Five emerging trends in robotics point to the shape of things to come across all of automation. These emerging trends deserve the attention of roboticists everywhere. As identified by respected industry commentator, Frank Tobe of, these are (1) China's appetite to acquire and build an in-country robotics industry, (2) Collaborative robotics, which are beginning to impact the overall industry, (3) Robotics-as-a-Service (RaaS), now emerging in multiple verticals, (4) The impact of new robotic tech in logistics and materials handling, and (5) continued interest in investing in robotics.
Frank notes that over the last half century, industrial robots have "picked the low-hanging fruit of manufacturing by handling the dull, dirty and dangerous tasks.
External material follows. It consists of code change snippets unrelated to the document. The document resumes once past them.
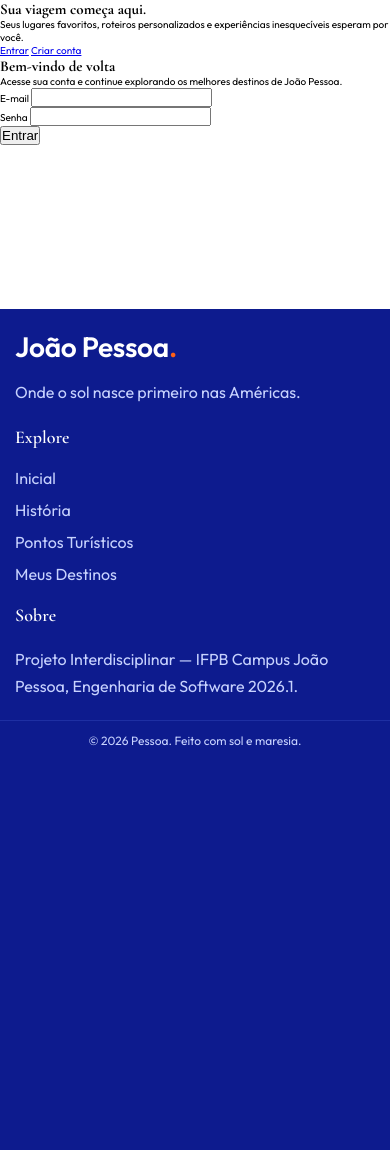
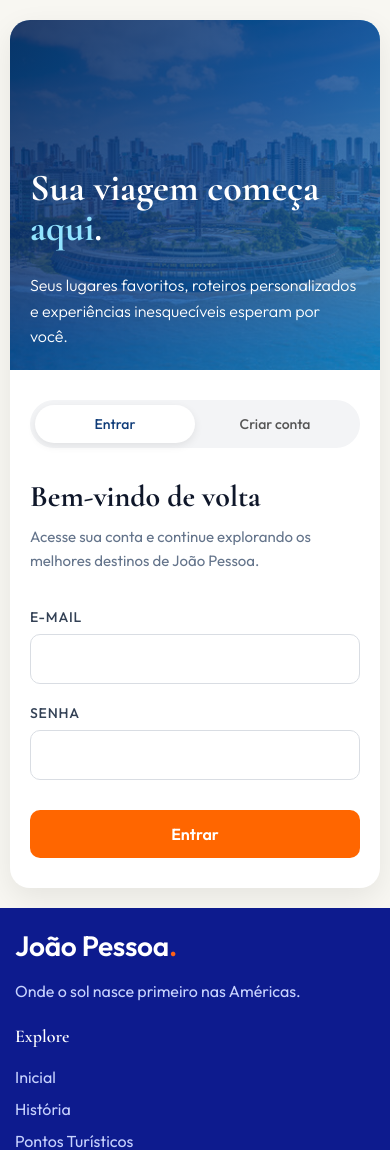
Before and after one commit to jmanoeldev/Vem-pra-Jampa, a Flask app: page /login in a window 390 px wide. Shown: the part 84-1234 px from the top of the page. Before the commit the page ends 830 px from the top, so only its background shows below. Run offline with Flask 3, Linux system fonts and the light colour scheme.

Commit message:
feat: Adiciona estilização e responsividade nas páginas de acesso

```diff
--- a/static/css/auth.css
+++ b/static/css/auth.css
@@ -0,0 +1,320 @@
+html {
+    font-size: 62.5%;
+}
+
+.pagina-login, .pagina-cadastro {
+    min-height: 100vh;
+    display: flex;
+    justify-content: center;
+    align-items: center;
+    padding: 4rem 2rem;
+    background-color: #F8F7F2;
+    font-family: 'Outfit', sans-serif;
+}
+
+.container-autenticacao {
+    width: 100%;
+    max-width: 120rem;
+    min-height: 70rem;
+    display: flex;
+    background-color: #FFFFFF;
+    border-radius: 2rem;
+    overflow: hidden;
+    box-shadow:0 1rem 3rem rgba(0, 0, 0, 0.08);
+}
+
+.painel-apresentacao {
+    flex: 1;
+    position: relative;
+    display: flex;
+    padding: 5rem;
+    overflow: hidden;
+    background-size: cover;
+    background-position: center;
+    background-repeat: no-repeat;
+    color: #FFFFFF
+}
+
+.painel-login {
+    background-image:
+        linear-gradient(135deg,
+        rgba(8, 37, 87, 0.88),
+        rgba(11, 67, 140, 0.82),
+        rgba(18, 122, 196, 0.70)
+        ),
+        url(/static/images/painel-apresentação01.jpg);
+}
+
+.painel-cadastro {
+    background-image:
+        linear-gradient(135deg,
+        rgba(8, 37, 87, 0.88),
+        rgba(11, 67, 140, 0.82),
+        rgba(18, 122, 196, 0.70)
+        ),
+        url(/static/images/painel-apresentação01.jpg);
+}
+
+.conteudo-apresentacao {
+    width: 100%;
+    max-width: 60rem;
+    margin-top: auto;
+    padding: 4rem 5rem;
+}
+
+.titulo-apresentacao {
+    font-family: 'Cormorant Garamond', serif;
+    font-weight: 700;
+    margin-bottom: 2.4rem;
+    font-size: 6.4rem;
+    line-height: 1.05;
+}
+
+.titulo-apresentacao span {
+    color: #92e4ff;
+}
+
+.texto-apresentacao {
+    font-size: 1.8rem;
+    font-weight: 300;
+    line-height: 1.8;
+}
+
+.painel-formulario {
+    flex: 1;
+    display: flex;
+    flex-direction: column;
+    justify-content: center;
+    padding: 10rem;
+}
+
+.alternador-formularios {
+    display: flex;
+    margin-bottom: 4rem;
+    border-radius: 5rem;
+    background-color: #F3F4F6;
+    padding: .5rem;
+}
+
+.botao-alternador {
+    flex: 1;
+    text-align: center;
+    padding: 1.2rem;
+    border-radius: 5rem;
+    text-decoration: none;
+    font-size: 1.5rem;
+    font-weight: 500;
+    color: #555555;
+    transition: .3s;
+}
+
+.botao-alternador.ativo {
+    background-color: #FFFFFF;
+    color: #0E3B78;
+    box-shadow:
+        0 .3rem .8rem rgba(0,0,0,.08);
+}
+
+.cabecalho-formulario {
+    margin-bottom: 3.5rem;
+}
+
+.titulo-formulario {
+    font-family: 'Cormorant Garamond', serif;
+    font-size: 4.4rem;
+    font-weight: 700;
+    color: #0F172A;
+    margin-bottom: 1rem;
+}
+
+.subtitulo-formulario {
+    font-size: 1.6rem;
+    color: #64748B;
+    line-height: 1.6;
+}
+
+.formulario-login, .formulario-cadastro {
+    display: flex;
+    flex-direction: column;
+    gap: 2rem;
+}
+
+.grupo-campo {
+    display: flex;
+    flex-direction: column;
+    gap: .8rem;
+}
+
+.grupo-campo label {
+    font-size: 1.4rem;
+    font-weight: 500;
+    color: #334155;
+    text-transform: uppercase;
+    letter-spacing: .08rem;
+}
+
+.grupo-campo input {
+    width: 100%;
+    padding: 1.6rem;
+    border: .1rem solid #D9DDE3;
+    border-radius: 1rem;
+    font-size: 1.6rem;
+    font-family: 'Outfit', sans-serif;
+    transition: .3s;
+}
+
+.grupo-campo input:focus {
+    outline: none;
+    border-color: #0E3B78;
+    box-shadow:
+        0 0 0 .3rem rgba(14,59,120,.15);
+}
+
+.botao-principal {
+    margin-top: 1rem;
+    padding: 1.6rem;
+    border: none;
+    border-radius: 1rem;
+    background-color: #FF6600;
+    color: #FFFFFF;
+    font-family: 'Outfit', sans-serif;
+    font-size: 1.6rem;
+    font-weight: 600;
+    cursor: pointer;
+    transition: .3s;
+}
+
+.botao-principal:hover {
+    background-color: #ff7b22;
+    transform: translateY(-.2rem);
+}
+
+/* TABLET */
+
+@media (max-width: 1024px) {
+
+    .container-autenticacao {
+        max-width: 95rem;
+    }
+
+    .painel-formulario {
+        padding: 6rem;
+    }
+
+    .conteudo-apresentacao {
+        padding: 3rem;
+    }
+
+    .titulo-apresentacao {
+        font-size: 5.4rem;
+    }
+
+    .titulo-formulario {
+        font-size: 3.8rem;
+    }
+}
+
+/* TABLET PEQUENO */
+
+@media (max-width: 900px) {
+
+    .painel-formulario {
+        padding: 4rem;
+    }
+
+    .conteudo-apresentacao {
+        padding: 2rem;
+    }
+
+    .titulo-apresentacao {
+        font-size: 4.8rem;
+    }
+
+    .texto-apresentacao {
+        font-size: 1.6rem;
+    }
+
+    .titulo-formulario {
+        font-size: 3.4rem;
+    }
+}
+
+/* MOBILE */
+
+@media (max-width: 768px) {
+
+    .pagina-login,
+    .pagina-cadastro {
+        padding: 2rem 1rem;
+    }
+
+    .container-autenticacao {
+        flex-direction: column;
+        min-height: auto;
+    }
+
+    .painel-apresentacao {
+        min-height: 35rem;
+        padding: 2rem;
+    }
+
+    .conteudo-apresentacao {
+        padding: 0;
+        max-width: 100%;
+    }
+
+    .titulo-apresentacao {
+        font-size: 4.5rem;
+    }
+
+    .texto-apresentacao {
+        font-size: 1.6rem;
+        line-height: 1.6;
+    }
+
+    .painel-formulario {
+        padding: 4rem 3rem;
+    }
+
+    .titulo-formulario {
+        font-size: 3.6rem;
+    }
+}
+
+/* MOBILE PEQUENO */
+
+@media (max-width: 480px) {
+
+    .alternador-formularios {
+        margin-bottom: 3rem;
+    }
+
+    .botao-alternador {
+        font-size: 1.4rem;
+        padding: 1rem;
+    }
+
+    .titulo-apresentacao {
+        font-size: 3.8rem;
+    }
+
+    .titulo-formulario {
+        font-size: 3rem;
+    }
+
+    .subtitulo-formulario {
+        font-size: 1.5rem;
+    }
+
+    .painel-formulario {
+        padding: 3rem 2rem;
+    }
+
+    .grupo-campo input {
+        padding: 1.4rem;
+    }
+
+    .botao-principal {
+        padding: 1.4rem;
+    }
+}
--- a/templates/cadastro.html
+++ b/templates/cadastro.html
@@ -19,7 +19,7 @@
 
     <section class="container-autenticacao">
 
-        <div class="painel-apresentacao">
+        <div class="painel-apresentacao painel-cadastro">
 
             <div class="conteudo-apresentacao">
 
--- a/templates/login.html
+++ b/templates/login.html
@@ -19,11 +19,11 @@
 
     <section class="container-autenticacao">
 
-        <div class="painel-apresentacao">
+        <div class="painel-apresentacao painel-login">
 
             <div class="conteudo-apresentacao">
 
-                <h1 class="titulo-apresentacao">Sua viagem começa <span>aqui.</span></h1>
+                <h1 class="titulo-apresentacao">Sua viagem começa <span>aqui</span>.</h1>
                 <p class="texto-apresentacao">Seus lugares favoritos, roteiros personalizados e experiências inesquecíveis esperam por você.</p>
 
             </div>
```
But today, as consumers want more personalied products, and want them faster, and as costs have dropped and executives have pushed for greater productivity through automation, mobile and vision-enabled robots are emerging and being deployed in many new application areas, particularly for SMEs [small and medium size enterprizes] and in logistics." Vision enabled enabled are also rapidly growing in use by government agencies and by agriculture, surveying, construction and healthcare markets. 
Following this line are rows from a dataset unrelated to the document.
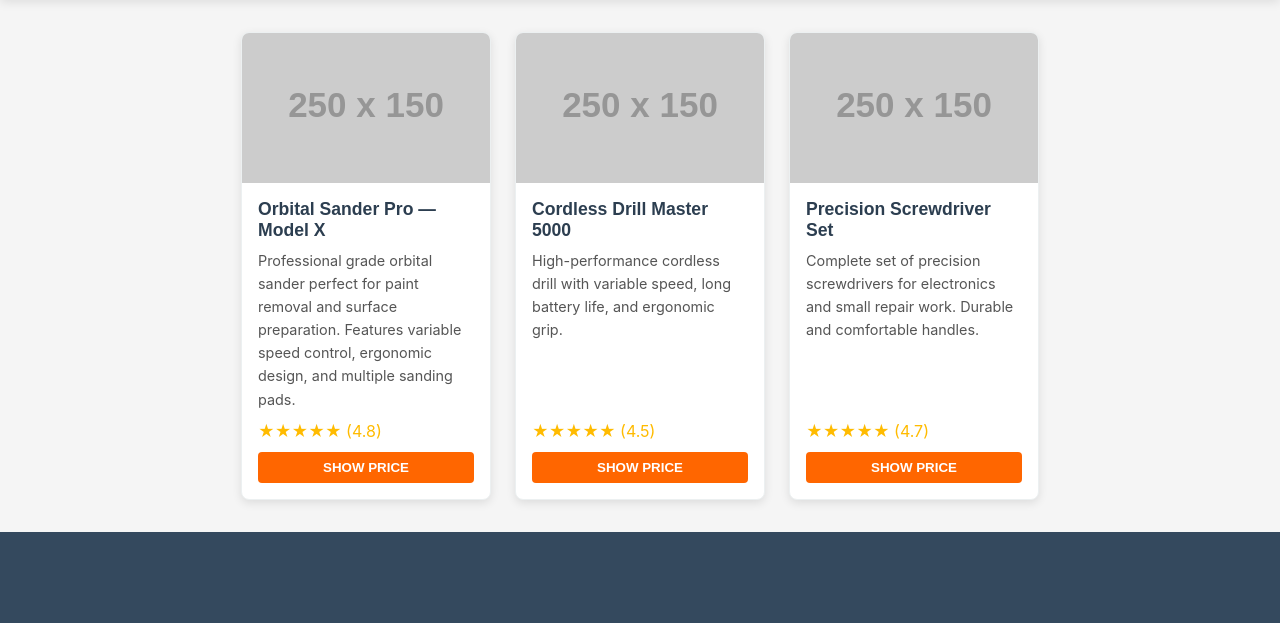
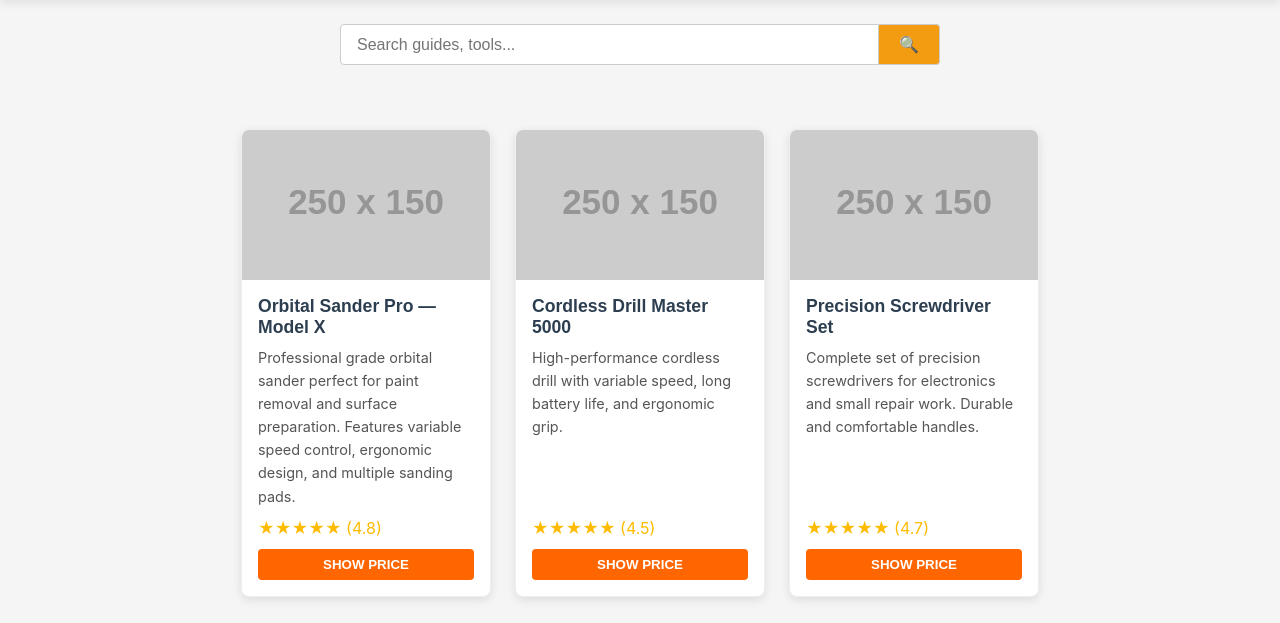
Before and after one commit to niveshbansal07/RestoreBuddy, a plain HTML site: page product.html in a window 1280 px wide. Shown: the part 72-695 px from the top of the page. Drawn offline with Linux system fonts and the light colour scheme; placeholder pictures from the web are drawn by us; a web font is replaced by a local one.

Commit message:
searcg bar in product

```diff
--- a/assets/css/styles.css
+++ b/assets/css/styles.css
@@ -1844,14 +1844,14 @@ a:hover {
 }
 
 
-.hero-content .navbar-search {
+.navbar-search {
   width: 80%;
   max-width: 600px;
   margin: 1.5rem auto 2rem auto;
   display: flex;
 }
 
-.hero-content .search-input {
+.search-input {
   flex: 1;
   padding: 10px 16px;
   font-size: 1rem;
@@ -1859,7 +1859,7 @@ a:hover {
   border-radius: 4px 0 0 4px;
 }
 
-.hero-content .search-btn {
+.search-btn {
   padding: 10px 20px;
   font-size: 1rem;
   border: 1px solid #ccc;
--- a/product.html
+++ b/product.html
@@ -201,6 +201,17 @@
     <!-- Main Content -->
     <main id="main-content">
 
+
+
+        <!-- Search Bar -->
+        <form class="navbar-search" action="product.html" method="get" role="search" aria-label="Site search">
+            <input type="text" name="query" class="search-input" placeholder="Search guides, tools..."
+                aria-label="Search">
+            <button type="submit" class="search-btn">🔍</button>
+        </form>
+
+        </div>
+
         <!-- Breadcrumb -->
         <!-- <nav class="breadcrumb" aria-label="Breadcrumb">
             <div class="container">
@@ -329,6 +340,19 @@
             })
             .catch(err => console.error("Error loading products:", err));
     </script>
+    <script>
+             document.querySelector('.navbar-search').addEventListener('submit', function (e) {
+            e.preventDefault();
+            const query = this.query.value.trim();
+
+            // Save query for use on product.html
+            localStorage.setItem('searchQuery', query);
+
+            // Redirect to product.html
+            window.location.href = 'product.html';
+        });
+
+    </script>
     <script src="assets/js/nav-ftr.js"></script>
 </body>
 
```
Also changed, not shown: index.html (+2 -48 lines).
Analysis of 752 startup companies indexed in TheRototReport's global database of robotics shows that 25% of these were focused on industrial robotics.  Significantly, 75% addressed new areas including unmanned aerial, land, maritime and underwater applications involving filming, surveillance, reconaissance and delivery systems for the military, science and oil and gas industries (25%), agricultural robots (6%), mobile robot platforms (7%), personal service robots (3%), and professional service robots (7%). This analysis is not to be missed, as Tobe's report also parses out other important markets including consumer robots used in the home (9%) and education and hobby segments (5%).  He continues, "Support businessses such as AI and software, engineering and design, component manufacturing, 3D printing, vision systems and integrators make up the remainder. More than half of the startups are predominantly software based and indicative of the new metric that the hardware component represents less than 1/3 the overall cost of the product." Read the full report here.